Prison Legal News, April 28, 2021.

Press Release


April 28, 2021


Law Enforcement Watchdog Group Sues LA County for Refusing to Disclose Records of a Half-Billion Dollars in Settlements of 1,000 Misconduct Claims and Lawsuits against Sheriff’s Department and District Attorney’s Office

Human Rights Defense Center Decries Secrecy, Criticizes Board of Supervisors

Los Angeles, California -- A law enforcement watchdog group sued the County of Los Angeles today for refusing to disclose records of 1,000 misconduct claims and lawsuits against the Sheriff’s Department and District Attorney’s Office that were settled by the county for more than a half-billion dollars.

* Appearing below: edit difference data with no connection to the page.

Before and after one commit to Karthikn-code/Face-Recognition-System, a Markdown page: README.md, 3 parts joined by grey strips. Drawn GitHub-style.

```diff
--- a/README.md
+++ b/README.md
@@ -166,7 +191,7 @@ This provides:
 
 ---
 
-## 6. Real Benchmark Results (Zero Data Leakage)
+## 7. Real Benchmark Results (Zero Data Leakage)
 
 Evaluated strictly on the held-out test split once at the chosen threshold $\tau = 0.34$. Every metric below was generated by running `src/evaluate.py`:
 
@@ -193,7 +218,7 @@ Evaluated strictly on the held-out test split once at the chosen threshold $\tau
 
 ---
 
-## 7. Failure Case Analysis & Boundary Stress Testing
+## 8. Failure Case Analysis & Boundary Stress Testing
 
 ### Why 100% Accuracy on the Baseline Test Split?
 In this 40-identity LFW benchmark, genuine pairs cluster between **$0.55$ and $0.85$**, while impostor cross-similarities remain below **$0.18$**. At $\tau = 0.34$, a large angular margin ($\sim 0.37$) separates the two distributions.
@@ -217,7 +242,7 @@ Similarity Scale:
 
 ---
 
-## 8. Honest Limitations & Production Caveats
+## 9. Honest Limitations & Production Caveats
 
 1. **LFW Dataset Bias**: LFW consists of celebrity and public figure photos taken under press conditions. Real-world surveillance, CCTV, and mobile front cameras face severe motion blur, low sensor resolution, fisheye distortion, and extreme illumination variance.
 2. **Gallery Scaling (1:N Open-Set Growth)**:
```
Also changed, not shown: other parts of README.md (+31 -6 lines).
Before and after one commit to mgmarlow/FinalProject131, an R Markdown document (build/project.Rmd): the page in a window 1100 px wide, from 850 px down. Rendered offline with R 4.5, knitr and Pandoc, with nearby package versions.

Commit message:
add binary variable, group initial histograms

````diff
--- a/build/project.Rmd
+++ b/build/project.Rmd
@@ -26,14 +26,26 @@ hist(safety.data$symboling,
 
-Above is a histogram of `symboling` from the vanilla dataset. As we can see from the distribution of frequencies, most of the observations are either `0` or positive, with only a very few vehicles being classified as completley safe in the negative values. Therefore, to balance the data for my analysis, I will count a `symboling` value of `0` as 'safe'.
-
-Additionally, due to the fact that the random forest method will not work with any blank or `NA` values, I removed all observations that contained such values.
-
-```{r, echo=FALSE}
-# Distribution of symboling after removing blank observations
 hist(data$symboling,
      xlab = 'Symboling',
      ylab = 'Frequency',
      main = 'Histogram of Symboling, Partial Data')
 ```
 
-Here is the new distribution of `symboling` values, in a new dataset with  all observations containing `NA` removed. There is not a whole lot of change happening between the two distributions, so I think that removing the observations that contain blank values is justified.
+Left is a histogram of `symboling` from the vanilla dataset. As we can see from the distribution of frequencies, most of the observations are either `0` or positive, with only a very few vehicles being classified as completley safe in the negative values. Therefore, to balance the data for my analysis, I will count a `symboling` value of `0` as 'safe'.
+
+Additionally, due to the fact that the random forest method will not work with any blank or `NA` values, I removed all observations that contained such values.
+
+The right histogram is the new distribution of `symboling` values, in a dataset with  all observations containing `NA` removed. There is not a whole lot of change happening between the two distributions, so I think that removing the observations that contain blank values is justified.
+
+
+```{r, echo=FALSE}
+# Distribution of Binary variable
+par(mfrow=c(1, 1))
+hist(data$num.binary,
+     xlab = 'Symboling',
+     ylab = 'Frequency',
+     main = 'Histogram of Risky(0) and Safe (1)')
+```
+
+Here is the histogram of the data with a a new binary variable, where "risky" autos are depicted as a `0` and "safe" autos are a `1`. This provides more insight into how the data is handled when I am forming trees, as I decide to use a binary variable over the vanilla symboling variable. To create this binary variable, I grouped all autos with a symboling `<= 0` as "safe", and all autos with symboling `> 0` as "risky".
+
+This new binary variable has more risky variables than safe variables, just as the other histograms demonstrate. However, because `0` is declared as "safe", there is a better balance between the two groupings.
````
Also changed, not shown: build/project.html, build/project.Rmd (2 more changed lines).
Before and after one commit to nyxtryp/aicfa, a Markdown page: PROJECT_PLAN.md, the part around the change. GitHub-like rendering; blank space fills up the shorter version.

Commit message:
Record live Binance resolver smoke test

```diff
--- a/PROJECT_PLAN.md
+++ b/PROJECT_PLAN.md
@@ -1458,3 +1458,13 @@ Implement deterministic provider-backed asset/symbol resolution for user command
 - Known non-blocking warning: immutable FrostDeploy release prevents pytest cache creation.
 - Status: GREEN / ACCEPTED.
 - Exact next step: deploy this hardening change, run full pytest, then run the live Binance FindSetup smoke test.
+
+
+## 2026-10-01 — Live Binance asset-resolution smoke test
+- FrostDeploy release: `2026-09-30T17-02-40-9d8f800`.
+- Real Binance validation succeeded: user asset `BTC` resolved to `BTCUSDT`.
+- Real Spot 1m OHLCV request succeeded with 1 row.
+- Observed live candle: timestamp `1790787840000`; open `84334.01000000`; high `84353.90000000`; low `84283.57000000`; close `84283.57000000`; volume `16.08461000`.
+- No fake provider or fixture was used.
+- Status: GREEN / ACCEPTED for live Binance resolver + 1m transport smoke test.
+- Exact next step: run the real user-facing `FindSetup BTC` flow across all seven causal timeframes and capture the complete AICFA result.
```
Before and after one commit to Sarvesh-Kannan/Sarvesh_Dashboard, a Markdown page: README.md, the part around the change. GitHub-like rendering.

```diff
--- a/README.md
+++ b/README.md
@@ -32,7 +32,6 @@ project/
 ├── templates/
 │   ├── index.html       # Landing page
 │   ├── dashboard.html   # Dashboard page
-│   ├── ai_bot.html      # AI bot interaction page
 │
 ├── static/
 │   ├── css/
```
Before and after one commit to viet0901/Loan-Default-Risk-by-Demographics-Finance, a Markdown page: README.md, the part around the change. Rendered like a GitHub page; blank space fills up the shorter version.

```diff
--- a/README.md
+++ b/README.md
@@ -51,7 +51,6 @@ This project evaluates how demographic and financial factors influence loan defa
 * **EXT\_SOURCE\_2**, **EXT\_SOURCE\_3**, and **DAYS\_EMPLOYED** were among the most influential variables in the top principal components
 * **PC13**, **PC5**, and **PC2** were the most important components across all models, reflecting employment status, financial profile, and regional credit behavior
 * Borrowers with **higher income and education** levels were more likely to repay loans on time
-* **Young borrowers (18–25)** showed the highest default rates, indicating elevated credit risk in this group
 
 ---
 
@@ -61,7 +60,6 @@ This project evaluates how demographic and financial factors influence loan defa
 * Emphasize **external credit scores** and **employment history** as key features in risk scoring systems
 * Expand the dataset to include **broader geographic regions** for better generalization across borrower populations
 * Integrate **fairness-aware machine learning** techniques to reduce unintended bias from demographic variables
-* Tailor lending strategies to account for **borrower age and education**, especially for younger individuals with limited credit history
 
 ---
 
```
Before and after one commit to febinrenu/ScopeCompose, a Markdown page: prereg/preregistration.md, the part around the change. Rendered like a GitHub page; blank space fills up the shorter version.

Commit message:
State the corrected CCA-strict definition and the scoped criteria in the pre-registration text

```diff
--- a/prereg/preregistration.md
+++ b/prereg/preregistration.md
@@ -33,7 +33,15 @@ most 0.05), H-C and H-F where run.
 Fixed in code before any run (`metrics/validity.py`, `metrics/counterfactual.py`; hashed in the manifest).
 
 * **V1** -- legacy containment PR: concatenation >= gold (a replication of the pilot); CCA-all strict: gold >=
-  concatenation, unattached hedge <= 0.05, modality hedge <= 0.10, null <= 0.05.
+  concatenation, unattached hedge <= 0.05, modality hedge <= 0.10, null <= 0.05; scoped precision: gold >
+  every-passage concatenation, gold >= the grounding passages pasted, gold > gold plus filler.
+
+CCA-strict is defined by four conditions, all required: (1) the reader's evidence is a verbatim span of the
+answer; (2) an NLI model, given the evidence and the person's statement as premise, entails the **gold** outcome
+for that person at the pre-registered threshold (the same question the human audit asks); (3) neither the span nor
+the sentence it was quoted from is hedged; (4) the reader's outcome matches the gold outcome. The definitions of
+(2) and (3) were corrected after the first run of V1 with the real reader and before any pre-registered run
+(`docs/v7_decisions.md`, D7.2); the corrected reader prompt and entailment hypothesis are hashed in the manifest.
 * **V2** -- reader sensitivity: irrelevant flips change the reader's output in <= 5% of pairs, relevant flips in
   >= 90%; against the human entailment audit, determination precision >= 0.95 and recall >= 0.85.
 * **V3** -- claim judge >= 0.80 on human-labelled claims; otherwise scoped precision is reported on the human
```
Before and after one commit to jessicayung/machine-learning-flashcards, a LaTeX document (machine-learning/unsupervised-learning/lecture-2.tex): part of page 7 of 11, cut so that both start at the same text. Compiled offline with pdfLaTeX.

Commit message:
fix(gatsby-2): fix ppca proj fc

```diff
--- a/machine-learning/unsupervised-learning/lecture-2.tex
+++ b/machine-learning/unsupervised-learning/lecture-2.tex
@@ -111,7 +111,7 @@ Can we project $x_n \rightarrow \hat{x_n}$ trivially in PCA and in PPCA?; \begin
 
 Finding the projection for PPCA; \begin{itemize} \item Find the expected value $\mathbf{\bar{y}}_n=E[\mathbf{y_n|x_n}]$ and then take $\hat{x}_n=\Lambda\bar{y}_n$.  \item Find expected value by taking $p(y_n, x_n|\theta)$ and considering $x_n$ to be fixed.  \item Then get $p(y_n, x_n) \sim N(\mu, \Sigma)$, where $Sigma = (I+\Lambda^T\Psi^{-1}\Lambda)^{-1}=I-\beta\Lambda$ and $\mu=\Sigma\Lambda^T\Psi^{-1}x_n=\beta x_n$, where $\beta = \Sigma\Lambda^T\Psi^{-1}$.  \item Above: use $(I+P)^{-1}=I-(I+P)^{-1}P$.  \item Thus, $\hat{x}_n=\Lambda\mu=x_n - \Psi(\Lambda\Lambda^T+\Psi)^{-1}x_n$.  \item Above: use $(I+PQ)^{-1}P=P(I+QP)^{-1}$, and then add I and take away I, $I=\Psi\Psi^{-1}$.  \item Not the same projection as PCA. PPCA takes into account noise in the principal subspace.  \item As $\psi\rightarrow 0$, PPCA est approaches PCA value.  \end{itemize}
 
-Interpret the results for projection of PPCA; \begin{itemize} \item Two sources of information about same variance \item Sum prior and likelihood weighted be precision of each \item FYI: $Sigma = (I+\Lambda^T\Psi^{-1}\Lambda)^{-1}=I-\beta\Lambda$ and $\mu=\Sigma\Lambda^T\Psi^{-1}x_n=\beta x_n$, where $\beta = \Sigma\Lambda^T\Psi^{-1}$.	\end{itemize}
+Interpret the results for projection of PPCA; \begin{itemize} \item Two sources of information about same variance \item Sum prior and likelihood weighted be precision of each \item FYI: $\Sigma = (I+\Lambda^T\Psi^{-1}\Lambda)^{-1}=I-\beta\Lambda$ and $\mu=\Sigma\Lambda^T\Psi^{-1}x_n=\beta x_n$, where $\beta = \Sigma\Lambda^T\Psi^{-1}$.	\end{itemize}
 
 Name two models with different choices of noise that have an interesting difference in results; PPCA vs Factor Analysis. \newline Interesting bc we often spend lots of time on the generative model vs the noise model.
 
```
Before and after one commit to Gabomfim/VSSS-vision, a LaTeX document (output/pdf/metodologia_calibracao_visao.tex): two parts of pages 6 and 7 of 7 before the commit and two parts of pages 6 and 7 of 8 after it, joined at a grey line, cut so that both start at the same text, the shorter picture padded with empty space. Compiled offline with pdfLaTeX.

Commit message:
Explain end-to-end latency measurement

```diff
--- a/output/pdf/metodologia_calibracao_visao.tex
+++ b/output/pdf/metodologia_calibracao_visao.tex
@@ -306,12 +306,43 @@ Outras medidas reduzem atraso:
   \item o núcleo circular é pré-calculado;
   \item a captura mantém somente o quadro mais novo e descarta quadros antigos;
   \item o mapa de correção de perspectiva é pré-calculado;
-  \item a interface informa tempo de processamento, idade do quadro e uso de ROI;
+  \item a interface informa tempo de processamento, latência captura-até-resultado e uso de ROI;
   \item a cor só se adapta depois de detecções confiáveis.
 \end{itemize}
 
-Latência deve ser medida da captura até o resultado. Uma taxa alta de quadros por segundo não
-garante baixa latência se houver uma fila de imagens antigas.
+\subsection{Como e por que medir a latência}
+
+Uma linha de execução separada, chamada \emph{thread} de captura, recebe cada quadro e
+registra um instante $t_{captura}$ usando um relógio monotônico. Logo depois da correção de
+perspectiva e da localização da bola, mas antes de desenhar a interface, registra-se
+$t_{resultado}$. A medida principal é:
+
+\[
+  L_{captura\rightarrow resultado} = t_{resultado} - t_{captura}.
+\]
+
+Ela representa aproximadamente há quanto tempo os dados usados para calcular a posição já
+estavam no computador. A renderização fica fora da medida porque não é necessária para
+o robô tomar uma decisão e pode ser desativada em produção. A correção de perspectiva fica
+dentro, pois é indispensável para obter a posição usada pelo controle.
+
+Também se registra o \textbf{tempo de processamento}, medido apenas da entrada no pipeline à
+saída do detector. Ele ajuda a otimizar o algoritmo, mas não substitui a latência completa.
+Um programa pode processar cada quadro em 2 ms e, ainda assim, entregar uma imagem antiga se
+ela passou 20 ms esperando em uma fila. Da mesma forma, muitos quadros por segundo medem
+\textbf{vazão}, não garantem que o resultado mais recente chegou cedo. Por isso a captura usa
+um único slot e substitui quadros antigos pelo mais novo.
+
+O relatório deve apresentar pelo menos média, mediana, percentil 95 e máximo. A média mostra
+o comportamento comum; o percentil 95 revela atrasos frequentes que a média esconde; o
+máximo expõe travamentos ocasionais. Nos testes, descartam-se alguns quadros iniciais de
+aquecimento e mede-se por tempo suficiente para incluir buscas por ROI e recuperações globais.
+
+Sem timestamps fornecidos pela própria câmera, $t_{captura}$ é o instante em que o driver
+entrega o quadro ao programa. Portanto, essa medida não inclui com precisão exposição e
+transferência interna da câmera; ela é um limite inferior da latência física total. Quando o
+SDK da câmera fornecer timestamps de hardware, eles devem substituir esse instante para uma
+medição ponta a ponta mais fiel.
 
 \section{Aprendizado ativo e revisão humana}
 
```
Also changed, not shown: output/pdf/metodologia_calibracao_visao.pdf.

The Human Rights Defense Center, a non-profit law enforcement and prison watchdog group that publishes Prison Legal News and Criminal Legal News, alleges in its lawsuit that the County’s refusal to release the records violates the California Public Records Act.


“The public has a right to know the details of these claims and lawsuits, and settlements, which cost taxpayers more than $550 million in attorney fees and settlement costs from 2012 to 2020,” said Paul Wright, executive director of the HRDC. “At a time when the public overwhelmingly supports police reform, the County cannot chose to keep the problems with its Sheriff’s Department and District Attorney’s Office under a veil of secrecy,” Wright said.


“The County is hiding records that are required to be released under the California Public Records Act — pre-litigation claims, lawsuits, settlement agreements, and court judgments in cases against the Sheriff’s Department and District Attorney’s Office,” the HRDC said in its lawsuit filed in Los Angeles County Superior Court.


The requested records contain details about “wrongful deaths, excessive force, sexual assaults, and other misconduct” by sheriff’s deputies and prosecutorial misconduct by prosecutors, the lawsuit says.

“It’s crazy, but the County claims that it is in the public interest to keep these documents secret because it’s just too hard for the County to search for the documents,” said UC Irvine Law School Adjunct Clinical Law Professor Susan E. Seager, who is representing the HRDC in the litigation. “But the law doesn’t allow the County to just throw up its hands and say it’s too hard without even trying to search.”

“We call on the five supervisors – Chair Hilda Solis and Supervisors Holly Mitchell, Sheila Kuehl, Janice Hahn, and Kathryn Barger – to order the disclosure of these records right now,” Seager said. “The supervisors have the legal power to end this lawsuit if they choose openness over giving the gift of secrecy to the Sheriff’s Department and District Attorney’s Office.”


Seager directs the Press Freedom and Transparency Practice in UC Irvine Law School’s Intellectual Property, Arts and Technology Clinic, which provides law students with practical lawyering skills while providing free legal services to the undeserved and government watchdog groups.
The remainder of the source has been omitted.